Background: Although the optimization of behavioral interventions offers the potential of both public health and research benefits, currently there is no widely agreed-upon principled procedure for accomplishing this.Purpose: This article suggests a multiphase optimization strategy (MOST) for achieving the dual goals of program optimization and program evaluation in the behavioral intervention field.Methods: MOST consists of the following three phases: (a) screening, in which randomized experimentation closely guided by theory is used to assess an array of program and/or delivery components and select the components that merit further investigation; (b) refining, in which interactions among the identified set of components and their interrelationships with covariates are investigated in detail, again via randomized experiments, and optimal dosage levels and combinations of components are identified; and (c) confirming, in which the resulting optimized intervention is evaluated by means of a standard randomized intervention trial. To make the best use of available resources, MOST relies on design and analysis tools that help maximize efficiency, such as fractional factorials.Results: A slightly modified version of an actual application of MOST to develop a smoking cessation intervention is used to develop and present the ideas.Conclusions: MOST has the potential to husband program development resources while increasing our understanding of the individual program and delivery components that make up interventions. Considerations, challenges, open questions, and other potential benefits are discussed.

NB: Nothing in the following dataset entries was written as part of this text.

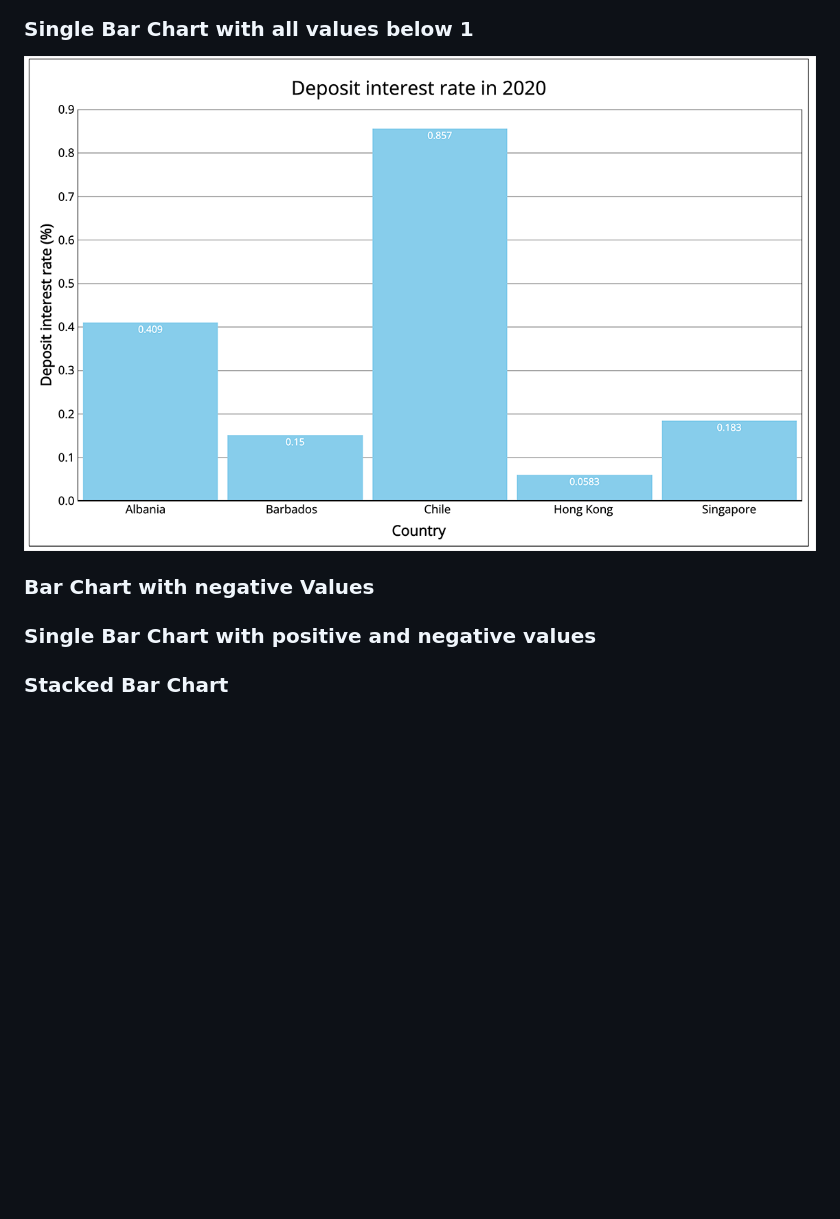
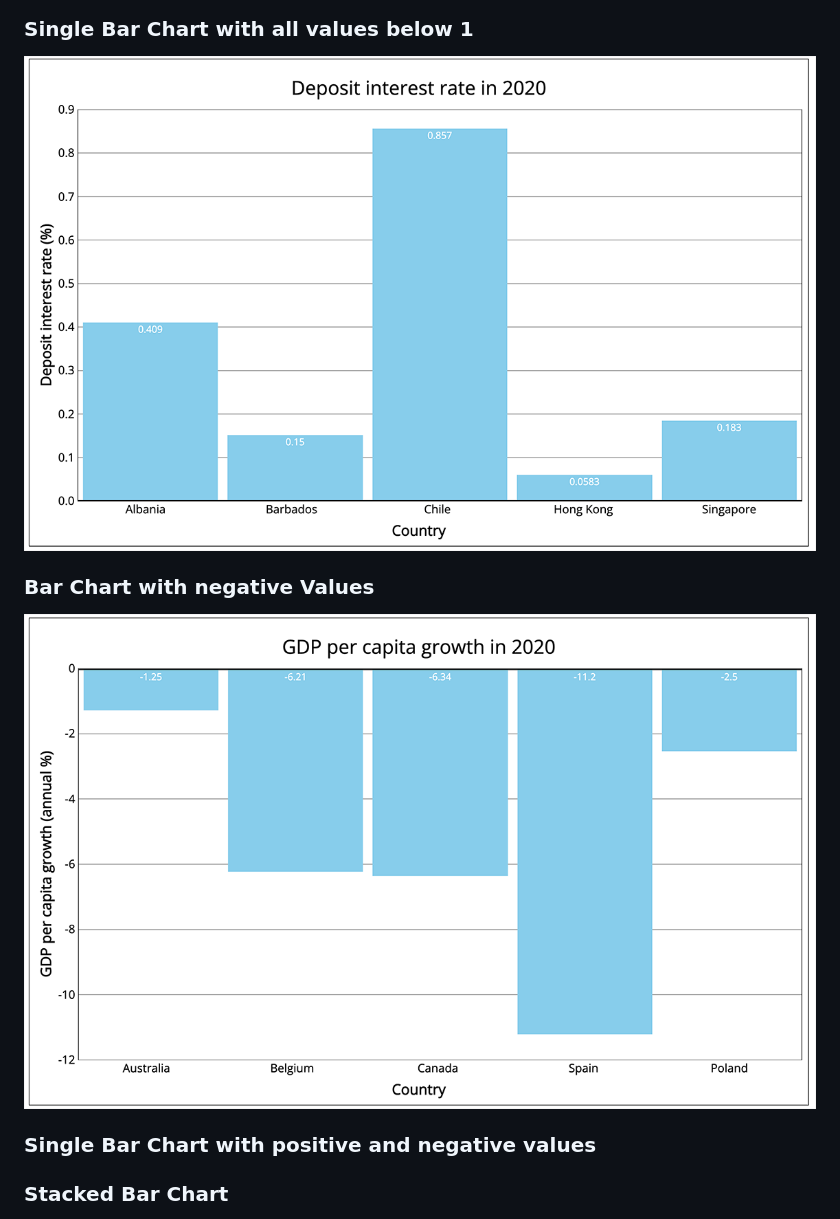
Before and after one commit to scc416/draw-bar-chart, a Markdown page: README.md, the part around the change printed below. Drawn GitHub-style; pictures changed too: docs/negative-values.png (added); blank space fills up the shorter version.

Commit message:
add image for Bar Chart with negative Values

```diff
--- a/README.md
+++ b/README.md
@@ -24,5 +24,7 @@ All the examples below are in demo（in the `./demo` folder).
 
 ### Bar Chart with negative Values
+
+![negative values](./docs/negative-values.png)
 
 ### Single Bar Chart with positive and negative values
 
```
Also changed, not shown: other parts of README.md (+1 -1 lines).
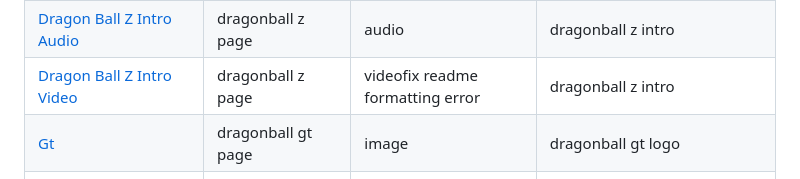
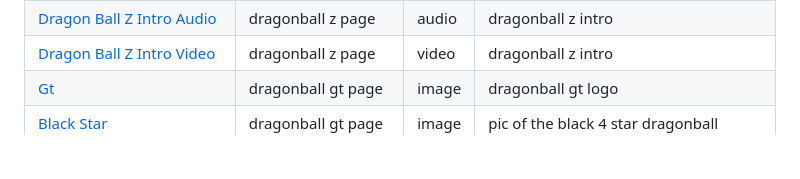
Before and after one commit to SohailMehmood/Dragon-Ball-Series-Website, a Markdown page: README.md, the part around the change. GitHub-like rendering; blank space fills up the shorter version.

Commit message:
remove typo error

```diff
--- a/README.md
+++ b/README.md
@@ -156,7 +156,7 @@ You can fork this repository by using the following steps:
 | [Kid Buu](https://dragonball.fandom.com/wiki/Dragon_Ball_Z%253A_Season_9_%2528Quotes%2529) | dragonball z page | image | pic of kid buu |
 | [Peaceful World](https://dragon-ball-sf-universe.fandom.com/wiki/Peaceful_World_Saga) | dragonball z page | image | pic of the peaceful world |
 | [Dragon Ball Z Intro Audio](https://www.televisiontunes.com/Dragon_Ball_Z_Kai_-_Dragon_Soul.html) | dragonball z page | audio | dragonball z intro |
-| [Dragon Ball Z Intro Video](https://www.youtube.com/watch?v%253D-OyWMUaRsUc) | dragonball z page | videofix readme formatting error | dragonball z intro |
+| [Dragon Ball Z Intro Video](https://www.youtube.com/watch?v%253D-OyWMUaRsUc) | dragonball z page | video | dragonball z intro |
 | [Gt](https://upload.wikimedia.org/wikipedia/pt/9/92/DBGTLogo.png) | dragonball gt page | image | dragonball gt logo |
 | [Black Star](https://www.istockphoto.com/photo/four-star-dragonball-gm621132178-108411425) | dragonball gt page | image | pic of the black 4 star dragonball |
 | [Baby](https://upload.wikimedia.org/wikipedia/it/1/11/Baby_Vegeta.png) | dragonball gt page | image | pic of baby |
```
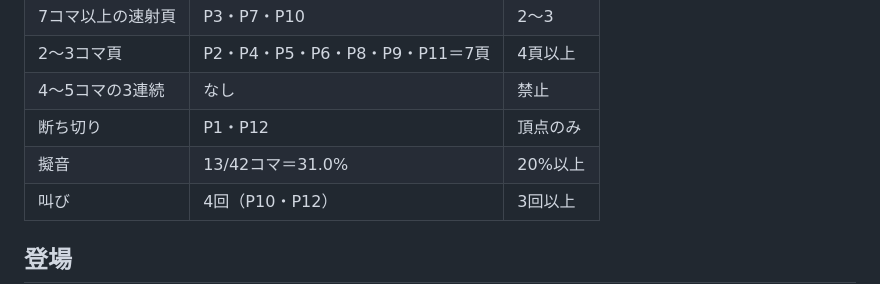
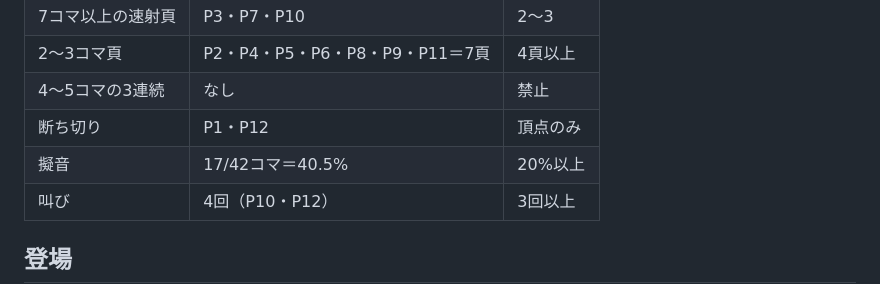
Before and after one commit to hiroakiyasa/senki2, a Markdown page: scripts/v01/ep03_十二台の米.md, the part around the change. Rendered like a GitHub page.

Commit message:
第3話の紙面設計実測値を反映

```diff
--- a/scripts/v01/ep03_十二台の米.md
+++ b/scripts/v01/ep03_十二台の米.md
@@ -33,7 +33,7 @@
 | 2〜3コマ頁 | P2・P4・P5・P6・P8・P9・P11＝7頁 | 4頁以上 |
 | 4〜5コマの3連続 | なし | 禁止 |
 | 断ち切り | P1・P12 | 頂点のみ |
-| 擬音 | 13/42コマ＝31.0% | 20%以上 |
+| 擬音 | 17/42コマ＝40.5% | 20%以上 |
 | 叫び | 4回（P10・P12） | 3回以上 |
 
 ## 登場
```
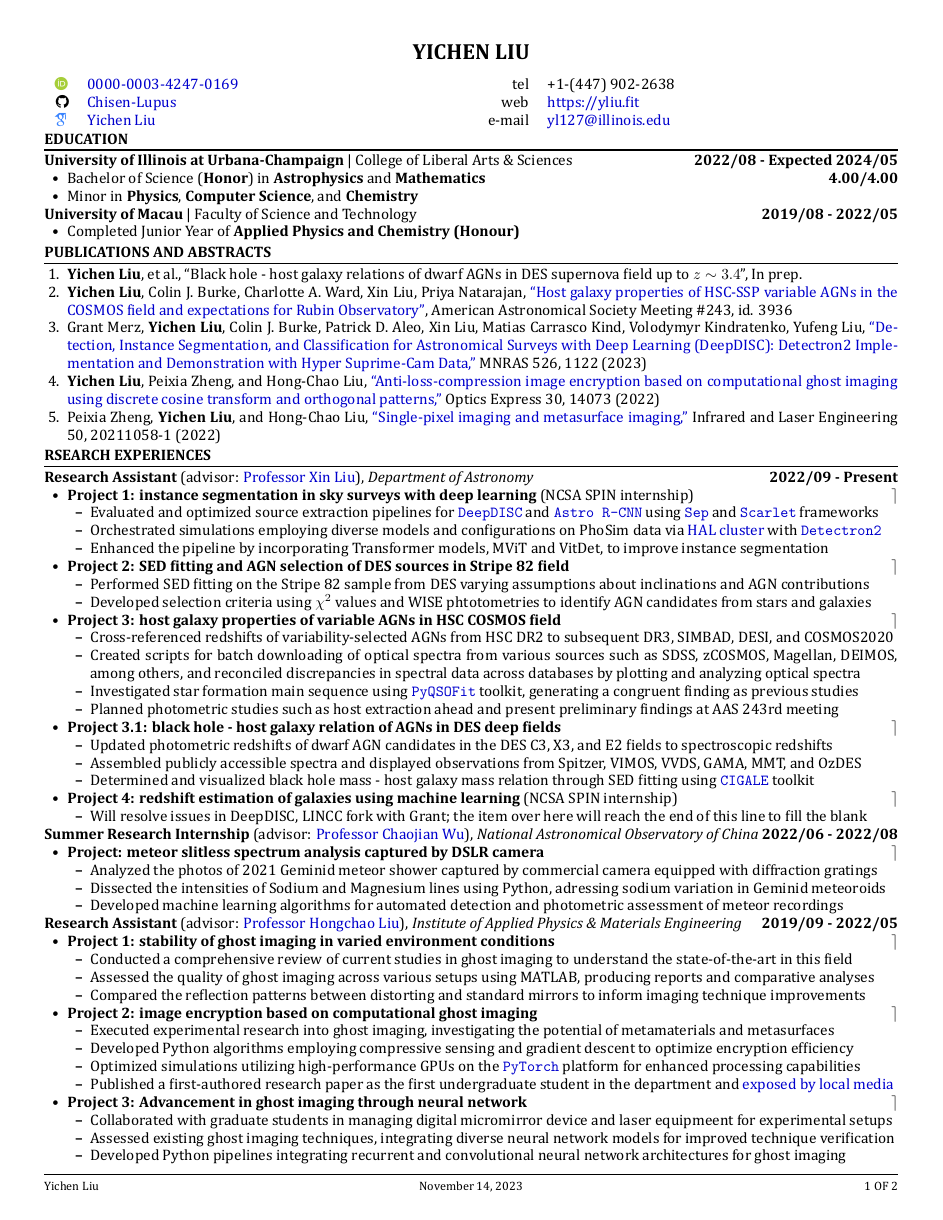
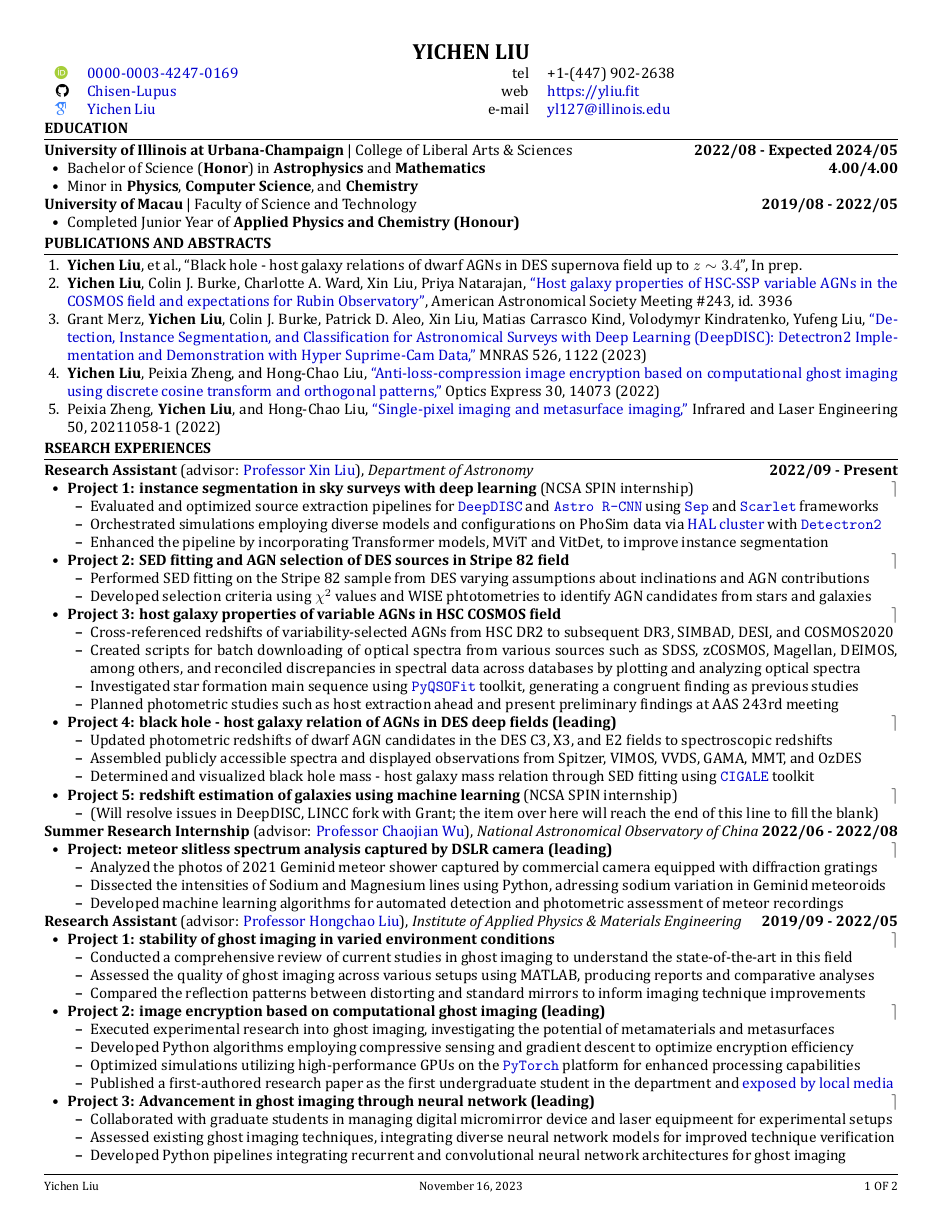
Before and after one commit to Chisen-Lupus/CV, a LaTeX CV (Yichen_Liu_CV.tex): page 1 of 2. The pictures show the PDF file Yichen_Liu_CV.pdf that the author committed with the source.

Commit message:
add leading

```diff
--- a/Yichen_Liu_CV.tex
+++ b/Yichen_Liu_CV.tex
@@ -14,7 +14,7 @@
     citecolor=black,
     urlcolor=Blue3, % url color
     }
-\linespread{0.97}%行距 1
+\linespread{0.98}%行距 1
 % \setlength{\parskip}{1.5ex}%段距 1.5ex
 \setlength{\parindent}{0em}%缩进 0em
 \usepackage{fancyhdr}
@@ -59,7 +59,7 @@
 
 \begin{center}\textbf{\Large{YICHEN LIU}}\end{center}
 
-\vspace{-2ex}
+\vspace{-4ex}
 
 \begin{multicols}{2}
 
@@ -128,21 +128,21 @@
         \item Investigated star formation main sequence using \href{https://github.com/legolason/PyQSOFit}{\texttt{PyQSOFit}} toolkit, generating a congruent finding as previous studies
         \item Planned photometric studies such as host extraction ahead and present preliminary findings at AAS 243rd meeting
     \end{itemize}
-    \item \yichen{\textbf{Project 3.1: black hole - host galaxy relation of AGNs in DES deep fields} \hfill $\rceil$} % 2023/06 - Present
+    \item \yichen{\textbf{Project 4: black hole - host galaxy relation of AGNs in DES deep fields (leading)} \hfill $\rceil$} % 2023/06 - Present
     \begin{itemize}[leftmargin=1.5em]
         \item \yichen{Updated photometric redshifts of dwarf AGN candidates in the DES C3, X3, and E2 fields to spectroscopic redshifts}
         \item \yichen{Assembled publicly accessible spectra and displayed observations from Spitzer, VIMOS, VVDS, GAMA, MMT, and OzDES}
         \item \yichen{Determined and visualized black hole mass - host galaxy mass relation through SED fitting} using \href{https://cigale.lam.fr/}{\texttt{CIGALE}} toolkit
     \end{itemize}
-    \item \yichen{\textbf{Project 4: redshift estimation of galaxies using machine learning} (NCSA SPIN internship) \hfill $\rceil$} %2023/10 - Present
+    \item \yichen{\textbf{Project 5: redshift estimation of galaxies using machine learning} (NCSA SPIN internship) \hfill $\rceil$} %2023/10 - Present
     \begin{itemize}[leftmargin=1.5em]
-        \item \yichen{Will resolve issues in DeepDISC, LINCC fork with Grant; the item over here will reach the end of this line to fill the blank}
+        \item \yichen{(Will resolve issues in DeepDISC, LINCC fork with Grant; the item over here will reach the end of this line to fill the blank)}
     \end{itemize}
 \end{itemize}
 
 \textbf{Summer Research Internship} (advisor: \href{mailto:chjwu@bao.ac.cn}{Professor Chaojian Wu}), \textit{National Astronomical Observatory of China} \hfill \textbf{2022/06 - 2022/08}
 \begin{itemize}[leftmargin=1.5em]
-    \item \textbf{Project: meteor slitless spectrum analysis captured by DSLR camera} \hfill $\rceil$
+    \item \textbf{Project: meteor slitless spectrum analysis captured by DSLR camera (leading)} \hfill $\rceil$
     \begin{itemize}[leftmargin=1.5em]
         \item Analyzed the photos of 2021 Geminid meteor shower captured by commercial camera equipped with diffraction gratings
         \item Dissected the intensities of Sodium and Magnesium lines using Python, adressing sodium variation in Geminid meteoroids
@@ -158,14 +158,14 @@
         \item Assessed the quality of ghost imaging across various setups using MATLAB, producing reports and comparative analyses
         \item Compared the reflection patterns between distorting and standard mirrors to inform imaging technique improvements
     \end{itemize}
-    \item \textbf{Project 2: image encryption based on computational ghost imaging} \hfill $\rceil$ %Sep 2021 - Feb 2022
+    \item \textbf{Project 2: image encryption based on computational ghost imaging (leading)} \hfill $\rceil$ %Sep 2021 - Feb 2022
     \begin{itemize}[leftmargin=1.5em]
         \item Executed experimental research into ghost imaging, investigating the potential of metamaterials and metasurfaces
         \item Developed Python algorithms employing compressive sensing and gradient descent to optimize encryption efficiency
         \item Optimized simulations utilizing high-performance GPUs on the \href{https://pytorch.org/}{\texttt{PyTorch}} platform for enhanced processing capabilities
         \item Published a first-authored research paper as the first undergraduate student in the department and \href{https://www.tdm.com.mo/en/news-detail/683438?isvideo=false&lang=en&category=all}{exposed by local media}
     \end{itemize}
-    \item \textbf{Project 3: Advancement in ghost imaging through neural network} \hfill $\rceil$ %Mar 2022 - May 2022
+    \item \textbf{Project 3: Advancement in ghost imaging through neural network (leading)} \hfill $\rceil$ %Mar 2022 - May 2022
     \begin{itemize}[leftmargin=1.5em]
         \item Collaborated with graduate students in managing digital micromirror device and laser equipmeent for experimental setups
         \item Assessed existing ghost imaging techniques, integrating diverse neural network models for improved technique verification
@@ -178,13 +178,13 @@
 \begin{section}{SYNERGISTIC ACTIVITIES}
 
 \begin{tabular}{@{}p{0.2\linewidth}@{}p{0.8\linewidth}@{}}
-    \textbf{Summer schools}: & University of California Berkeley (4.000/4.000), 2022, Remote \hfill $\rceil$\\
+    \textbf{Summer schools}: & University of California Berkeley (4.000/4.000), 2022, Remote \\
     & Shanghai Jiao Tong University (4.00/4.00), 2021, Shanghai, China \\
-    \textbf{Presentations}: & AAS 243rd Meeting, \textbf{Oral presenter}, Scheduled Jan 2024, LA, US \hfill $\rceil$\\
+    \textbf{Presentations}: & AAS 243rd Meeting, \textbf{Oral presenter}, Scheduled Jan 2024, LA, US \\
     & STEM Career Exploration and Symposium, \textbf{Poster Presenter}, Jul 2023, IL, US \\
     & NCSA lighning talk, \textbf{Oral presenter}, Jul 2023, IL, US \\
     & EU Contest for Young Scientists, \textbf{Poster Presenter}, Sep 2019, Sofia, Bulgaria \\
-    \textbf{Membership}: &LSST Dark Energy Science Collaboration \hfill $\rceil$\\
+    \textbf{Membership}: &LSST Dark Energy Science Collaboration \\
 \end{tabular}
 
 \end{section}
```
Also changed, not shown: Yichen_Liu_CV.pdf, Yichen_Liu_CV.tex (8 more changed lines).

This work has been supported by National Institute on Drug Abuse Grants P50 DA10075 (Dr. Collins and Dr. Murphy) and K02 DA15674 (Dr. Murphy), National Cancer Institute Grant P50 CA 101451 (Dr. Strecher, Dr. Murphy, and Dr. Nair), and National Science Foundation Grant DMS 0204247 (Dr. Nair). This article has benefited from discussion at the 2003 Snowbird Conference and the 2003 Society for Prevention Research Conference, particularly the comments of Gilbert Botvin, Richard Clayton, Delbert Eliot, Brian Flay, David Hawkins, Elizabeth Robertson, and Richard Spoth. It has also benefited from the comments of John Graham and many other colleagues at Penn State’s Methodology Center and Prevention Center.